What the task requires - Which of the lines below contain the string "html"? Pull each one out of the data.

Web page edit records
______
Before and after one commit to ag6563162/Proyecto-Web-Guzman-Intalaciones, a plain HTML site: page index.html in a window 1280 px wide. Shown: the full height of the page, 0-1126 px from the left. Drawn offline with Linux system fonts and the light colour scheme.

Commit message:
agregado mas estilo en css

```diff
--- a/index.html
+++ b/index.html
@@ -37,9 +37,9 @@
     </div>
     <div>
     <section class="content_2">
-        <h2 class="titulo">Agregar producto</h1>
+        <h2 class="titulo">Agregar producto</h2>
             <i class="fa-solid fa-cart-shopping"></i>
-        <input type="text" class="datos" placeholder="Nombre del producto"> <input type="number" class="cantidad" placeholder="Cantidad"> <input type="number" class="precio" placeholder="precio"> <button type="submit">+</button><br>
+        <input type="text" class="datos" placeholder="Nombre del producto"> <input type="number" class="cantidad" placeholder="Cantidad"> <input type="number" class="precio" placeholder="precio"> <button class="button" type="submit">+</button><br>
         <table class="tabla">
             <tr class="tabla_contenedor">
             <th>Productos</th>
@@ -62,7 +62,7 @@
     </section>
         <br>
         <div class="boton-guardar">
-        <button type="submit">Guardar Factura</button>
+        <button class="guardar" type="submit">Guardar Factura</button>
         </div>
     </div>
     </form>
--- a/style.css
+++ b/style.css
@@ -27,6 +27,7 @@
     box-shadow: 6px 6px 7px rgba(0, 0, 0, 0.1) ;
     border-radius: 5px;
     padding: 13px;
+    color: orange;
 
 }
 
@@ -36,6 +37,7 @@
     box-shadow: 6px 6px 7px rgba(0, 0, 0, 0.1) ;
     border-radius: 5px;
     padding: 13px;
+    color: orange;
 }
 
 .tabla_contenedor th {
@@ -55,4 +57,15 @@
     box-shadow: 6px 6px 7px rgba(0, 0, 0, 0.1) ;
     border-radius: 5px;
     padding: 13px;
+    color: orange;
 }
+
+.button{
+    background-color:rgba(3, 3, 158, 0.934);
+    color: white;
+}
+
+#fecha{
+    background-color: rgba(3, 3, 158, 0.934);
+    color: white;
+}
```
______
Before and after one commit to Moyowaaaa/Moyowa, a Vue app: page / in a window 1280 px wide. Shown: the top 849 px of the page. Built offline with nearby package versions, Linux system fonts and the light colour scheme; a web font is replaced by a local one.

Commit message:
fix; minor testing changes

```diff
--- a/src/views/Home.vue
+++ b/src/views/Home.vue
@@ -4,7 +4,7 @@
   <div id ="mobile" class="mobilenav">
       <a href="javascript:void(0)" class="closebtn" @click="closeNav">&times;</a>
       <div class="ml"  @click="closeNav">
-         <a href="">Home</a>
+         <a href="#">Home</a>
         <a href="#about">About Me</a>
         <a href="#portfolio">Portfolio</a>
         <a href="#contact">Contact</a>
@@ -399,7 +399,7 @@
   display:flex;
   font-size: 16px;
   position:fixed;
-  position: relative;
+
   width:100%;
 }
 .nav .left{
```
______
Task response -
Before and after one commit to ag6563162/Proyecto-Web-Guzman-Intalaciones, a plain HTML site: page index.html in a window 1280 px wide. Shown: the full height of the page, 0-1126 px from the left. Drawn offline with Linux system fonts and the light colour scheme.
--- a/index.html
+++ b/index.html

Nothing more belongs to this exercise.